Front-end code edit data
┌──
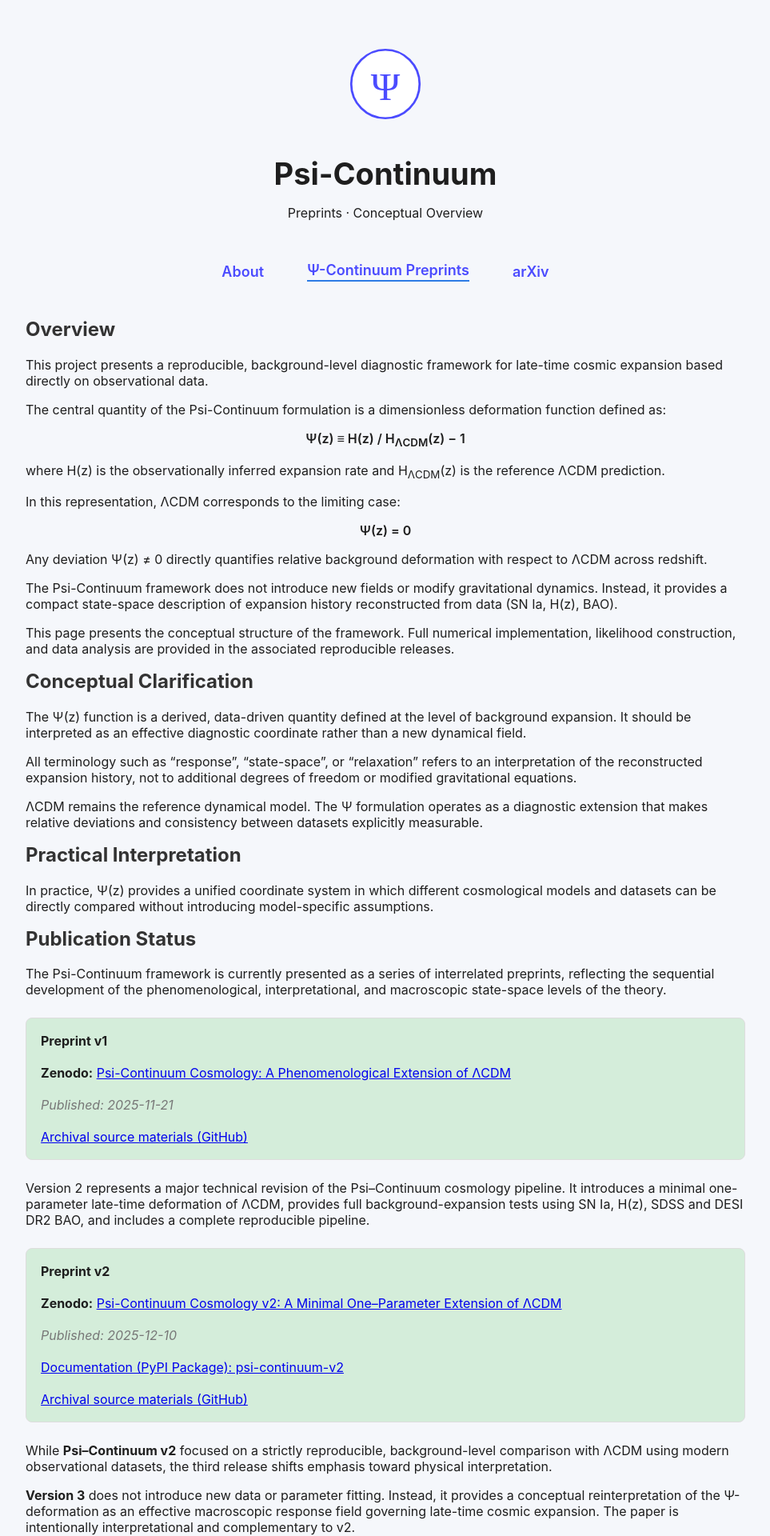
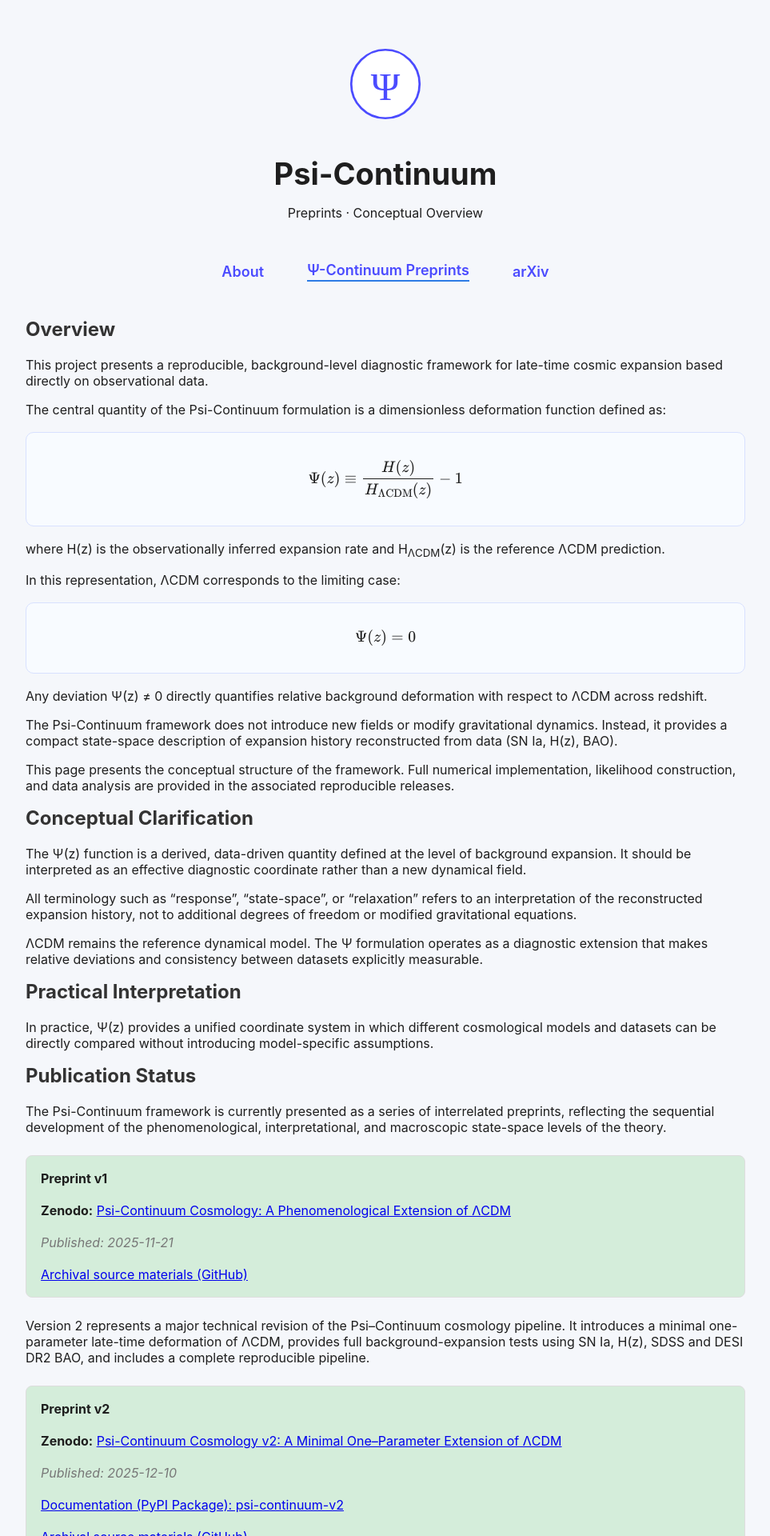
Before and after one commit to dmitrylife/Dmitrylife.github.io, a Jekyll site: the page theory.html, which Jekyll copies as it is, in a window 1280 px wide. Shown: the top 1920 px of the page at 80% size, without its empty margins (158-1121 px from the left). Built offline with Jekyll 4.4.1, drawn with Linux system fonts in a browser that asks for light colours.

Commit message:
update theory.html and style.css

```diff
--- a/style.css
+++ b/style.css
@@ -195,3 +195,14 @@ nav {
         padding: 6px 0;
     }
 }
+
+/* ===== THEORY ===== */
+.formula-box {
+    text-align: center;
+    background: #f8fbff;
+    border: 1px solid #d8e1ff;
+    border-radius: 10px;
+    padding: 14px 18px;
+    margin: 18px 0;
+    overflow-x: auto;
+}
--- a/theory.html
+++ b/theory.html
@@ -71,9 +81,9 @@
     deformation function defined as:
 </p>
 
-<p style="text-align:center; font-weight:600;">
-    Ψ(z) ≡ H(z) / H<sub>ΛCDM</sub>(z) − 1
-</p>
+<div class="formula-box">
+    $$\Psi(z) \equiv \frac{H(z)}{H_{\Lambda \mathrm{CDM}}(z)} - 1$$
+</div>
 
 <p>
     where H(z) is the observationally inferred expansion rate and
@@ -84,9 +94,9 @@
     In this representation, ΛCDM corresponds to the limiting case:
 </p>
 
-<p style="text-align:center; font-weight:600;">
-    Ψ(z) = 0
-</p>
+<div class="formula-box">
+    $$\Psi(z) = 0$$
+</div>
 
 <p>
     Any deviation Ψ(z) ≠ 0 directly quantifies relative background deformation
```
Also changed, not shown: other parts of theory.html (+10 -0 lines).
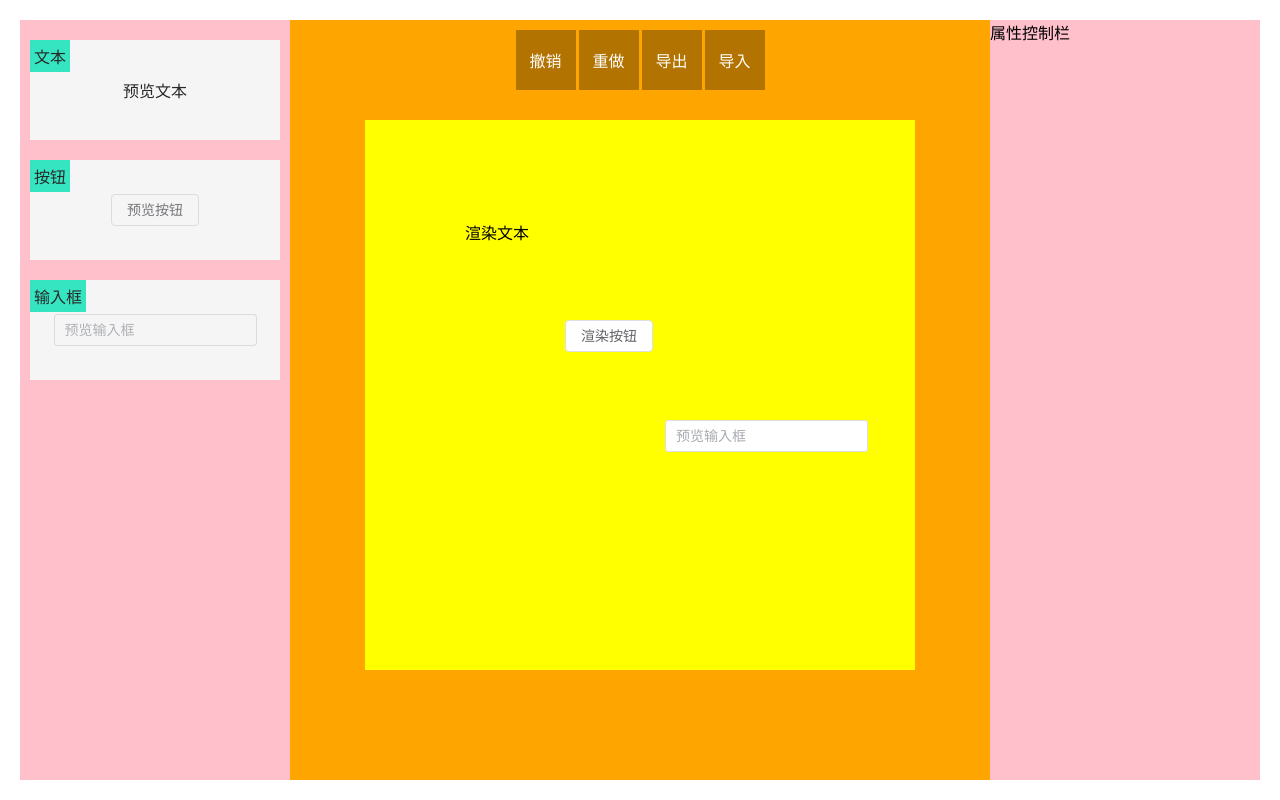
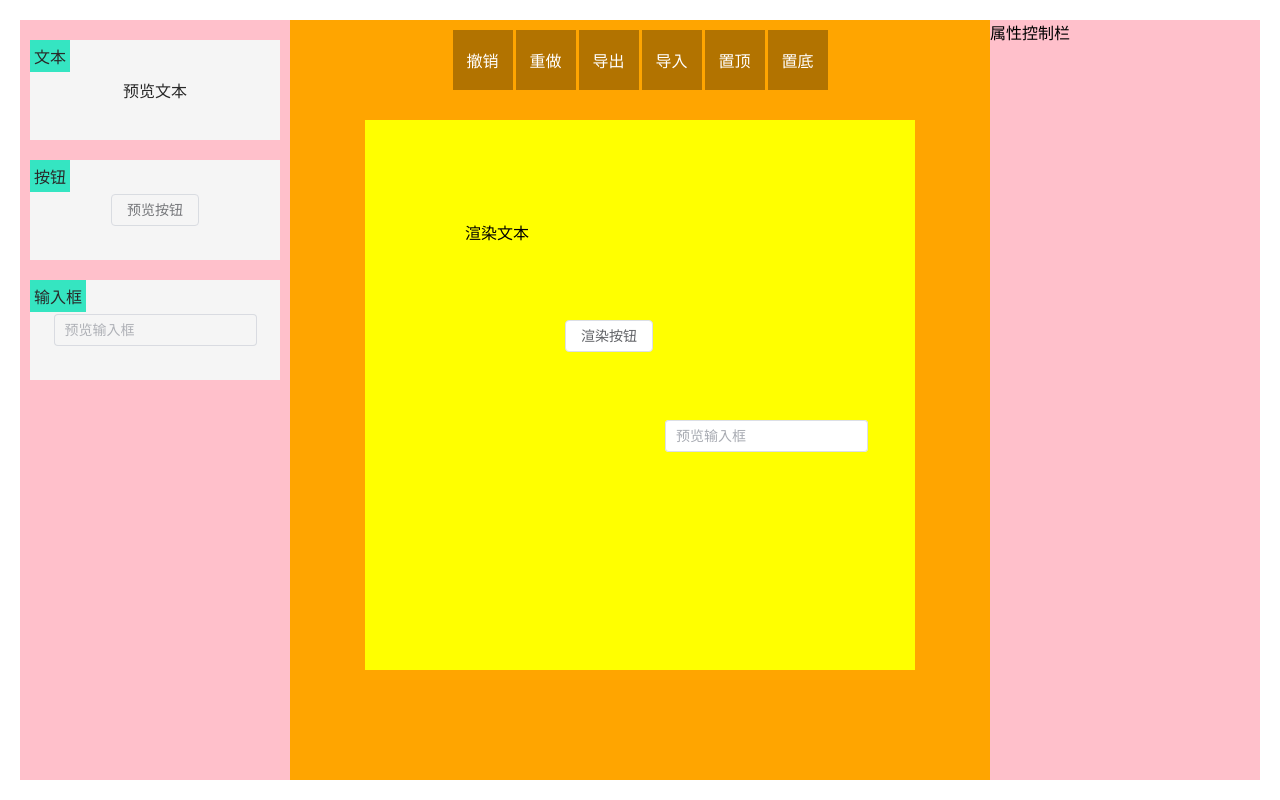
Before and after one commit to helowin-wd/low-code-vue3, a Vue app: page / in a window 1280 px wide. Built offline with nearby package versions, Linux system fonts and the light colour scheme.

Commit message:
add: 新增置顶置底功能

```diff
--- a/src/packages/editor.jsx
+++ b/src/packages/editor.jsx
@@ -43,7 +43,7 @@ export default defineComponent({
     const { mousedown, markLine } = useBlockDragger(focusData, lastSelectBlock, data)
 
     // 按钮工具栏
-    const { commands } = useCommand(data)
+    const { commands } = useCommand(data, focusData)
     const buttons = [
       { label: '撤销', icon: '', handler: () => commands.undo() },
       { label: '重做', icon: '', handler: () => commands.redo() },
@@ -68,11 +68,13 @@ export default defineComponent({
             footer: true,
             onConfirm(text) {
               // data.value = JSON.parse(text); // 这样去更改无法保留历史记录
-              commands.updateContainer(JSON.parse(text));
+              commands.updateContainer(JSON.parse(text))
             }
           })
         }
-      }
+      },
+      { label: '置顶', icon: '', handler: () => commands.placeTop() },
+      { label: '置底', icon: '', handler: () => commands.placeBottom() }
     ]
 
     return () => (
--- a/src/packages/useCommand.js
+++ b/src/packages/useCommand.js
@@ -7,7 +7,7 @@ import { onUnmounted } from 'vue'
  *
  * @returns
  */
-export function useCommand(data) {
+export function useCommand(data, focusData) {
   /**
    * 【状态】：前进后退需要的指针
    *
@@ -155,6 +155,82 @@ export function useCommand(data) {
     }
   })
 
+  /**
+   * 置顶操作
+   */
+  registry({
+    name: 'placeTop',
+    pushQueue: true,
+    execute() {
+      let before = deepcopy(data.value.blocks)
+      // 置顶就是在所有的block中找到最大的zIndex
+      let after = (() => {
+        let { focusArr, unFocusArr } = focusData.value
+        let maxZIndex = unFocusArr.reduce((prev, block) => {
+          return Math.max(prev, block.zIndex)
+        }, -Infinity)
+
+        console.log({ focusArr, unFocusArr, maxZIndex })
+
+        // 让当前选中的比最大的+1
+        focusArr.forEach(block => (block.zIndex = maxZIndex + 1))
+        return data.value.blocks
+      })()
+      return {
+        undo: () => {
+          // 如果当前blocks 前后一致 则不会更新 => 解决方案👆 深拷贝
+          data.value = { ...data.value, blocks: before }
+        },
+        redo: () => {
+          data.value = { ...data.value, blocks: after }
+        },
+
+      }
+    }
+  })
+
+  /**
+   * 置底操作
+   */
+  registry({
+    name: 'placeBottom',
+    pushQueue: true,
+    execute() {
+      let before = deepcopy(data.value.blocks)
+      // 置顶就是在所有的block中找到最大的zIndex
+      let after = (() => {
+        let { focusArr, unFocusArr } = focusData.value
+        let minZIndex = unFocusArr.reduce((prev, block) => {
+          return Math.min(prev, block.zIndex)
+        }, Infinity) - 1;
+
+        /**
+         * 不能直接-1 因为index 不能出现负值 负值就看不到组件了
+         *
+         * 解决方案：这里如果是负值，则让每选中的向上，自己变成0
+         */
+        if(minZIndex < 0) {
+          const dur = Math.abs(minZIndex);
+          minZIndex = 0;
+          unFocusArr.forEach(block => block.zIndex += dur)
+        }
+        // 控制选中的值
+        focusArr.forEach(block => (block.zIndex = minZIndex))
+        return data.value.blocks
+      })()
+      return {
+        undo: () => {
+          // 如果当前blocks 前后一致 则不会更新 => 解决方案👆 深拷贝
+          data.value = { ...data.value, blocks: before }
+        },
+        redo: () => {
+          data.value = { ...data.value, blocks: after }
+        },
+
+      }
+    }
+  })
+
   // 键盘事件
   const keyboardEvent = (() => {
     const keyCodes = {
```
└──
• Task brief: What's needed is an exact copy of every entry, minus the pictures.

• Answer space:
Before and after one commit to dmitrylife/Dmitrylife.github.io, a Jekyll site: the page theory.html, which Jekyll copies as it is, in a window 1280 px wide. Shown: the top 1920 px of the page at 80% size, without its empty margins (158-1121 px from the left). Built offline with Jekyll 4.4.1, drawn with Linux system fonts in a browser that asks for light colours.

Commit message:
update theory.html and style.css

```diff
--- a/style.css
+++ b/style.css
@@ -195,3 +195,14 @@ nav {
         padding: 6px 0;
     }
 }
+
+/* ===== THEORY ===== */
+.formula-box {
+    text-align: center;
+    background: #f8fbff;
+    border: 1px solid #d8e1ff;
+    border-radius: 10px;
+    padding: 14px 18px;
+    margin: 18px 0;
+    overflow-x: auto;
+}
--- a/theory.html
+++ b/theory.html
@@ -71,9 +81,9 @@
     deformation function defined as:
 </p>
 
-<p style="text-align:center; font-weight:600;">
-    Ψ(z) ≡ H(z) / H<sub>ΛCDM</sub>(z) − 1
-</p>
+<div class="formula-box">
+    $$\Psi(z) \equiv \frac{H(z)}{H_{\Lambda \mathrm{CDM}}(z)} - 1$$
+</div>
 
 <p>
     where H(z) is the observationally inferred expansion rate and
@@ -84,9 +94,9 @@
     In this representation, ΛCDM corresponds to the limiting case:
 </p>
 
-<p style="text-align:center; font-weight:600;">
-    Ψ(z) = 0
-</p>
+<div class="formula-box">
+    $$\Psi(z) = 0$$
+</div>
 
 <p>
     Any deviation Ψ(z) ≠ 0 directly quantifies relative background deformation
```
Also changed, not shown: other parts of theory.html (+10 -0 lines).
Before and after one commit to helowin-wd/low-code-vue3, a Vue app: page / in a window 1280 px wide. Built offline with nearby package versions, Linux system fonts and the light colour scheme.

Commit message:
add: 新增置顶置底功能

```diff
--- a/src/packages/editor.jsx
+++ b/src/packages/editor.jsx
@@ -43,7 +43,7 @@ export default defineComponent({
     const { mousedown, markLine } = useBlockDragger(focusData, lastSelectBlock, data)
 
     // 按钮工具栏
-    const { commands } = useCommand(data)
+    const { commands } = useCommand(data, focusData)
     const buttons = [
       { label: '撤销', icon: '', handler: () => commands.undo() },
       { label: '重做', icon: '', handler: () => commands.redo() },
@@ -68,11 +68,13 @@ export default defineComponent({
             footer: true,
             onConfirm(text) {
               // data.value = JSON.parse(text); // 这样去更改无法保留历史记录
-              commands.updateContainer(JSON.parse(text));
+              commands.updateContainer(JSON.parse(text))
             }
           })
         }
-      }
+      },
+      { label: '置顶', icon: '', handler: () => commands.placeTop() },
+      { label: '置底', icon: '', handler: () => commands.placeBottom() }
     ]
 
     return () => (
--- a/src/packages/useCommand.js
+++ b/src/packages/useCommand.js
@@ -7,7 +7,7 @@ import { onUnmounted } from 'vue'
  *
  * @returns
  */
-export function useCommand(data) {
+export function useCommand(data, focusData) {
   /**
    * 【状态】：前进后退需要的指针
    *
@@ -155,6 +155,82 @@ export function useCommand(data) {
     }
   })
 
+  /**
+   * 置顶操作
+   */
+  registry({
+    name: 'placeTop',
+    pushQueue: true,
+    execute() {
+      let before = deepcopy(data.value.blocks)
+      // 置顶就是在所有的block中找到最大的zIndex
+      let after = (() => {
+        let { focusArr, unFocusArr } = focusData.value
+        let maxZIndex = unFocusArr.reduce((prev, block) => {
+          return Math.max(prev, block.zIndex)
+        }, -Infinity)
+
+        console.log({ focusArr, unFocusArr, maxZIndex })
+
+        // 让当前选中的比最大的+1
+        focusArr.forEach(block => (block.zIndex = maxZIndex + 1))
+        return data.value.blocks
+      })()
+      return {
+        undo: () => {
+          // 如果当前blocks 前后一致 则不会更新 => 解决方案👆 深拷贝
+          data.value = { ...data.value, blocks: before }
+        },
+        redo: () => {
+          data.value = { ...data.value, blocks: after }
+        },
+
+      }
+    }
+  })
+
+  /**
+   * 置底操作
+   */
+  registry({
+    name: 'placeBottom',
+    pushQueue: true,
+    execute() {
+      let before = deepcopy(data.value.blocks)
+      // 置顶就是在所有的block中找到最大的zIndex
+      let after = (() => {
+        let { focusArr, unFocusArr } = focusData.value
+        let minZIndex = unFocusArr.reduce((prev, block) => {
+          return Math.min(prev, block.zIndex)
+        }, Infinity) - 1;
+
+        /**
+         * 不能直接-1 因为index 不能出现负值 负值就看不到组件了
+         *
+         * 解决方案：这里如果是负值，则让每选中的向上，自己变成0
+         */
+        if(minZIndex < 0) {
+          const dur = Math.abs(minZIndex);
+          minZIndex = 0;
+          unFocusArr.forEach(block => block.zIndex += dur)
+        }
+        // 控制选中的值
+        focusArr.forEach(block => (block.zIndex = minZIndex))
+        return data.value.blocks
+      })()
+      return {
+        undo: () => {
+          // 如果当前blocks 前后一致 则不会更新 => 解决方案👆 深拷贝
+          data.value = { ...data.value, blocks: before }
+        },
+        redo: () => {
+          data.value = { ...data.value, blocks: after }
+        },
+
+      }
+    }
+  })
+
   // 键盘事件
   const keyboardEvent = (() => {
     const keyCodes = {
```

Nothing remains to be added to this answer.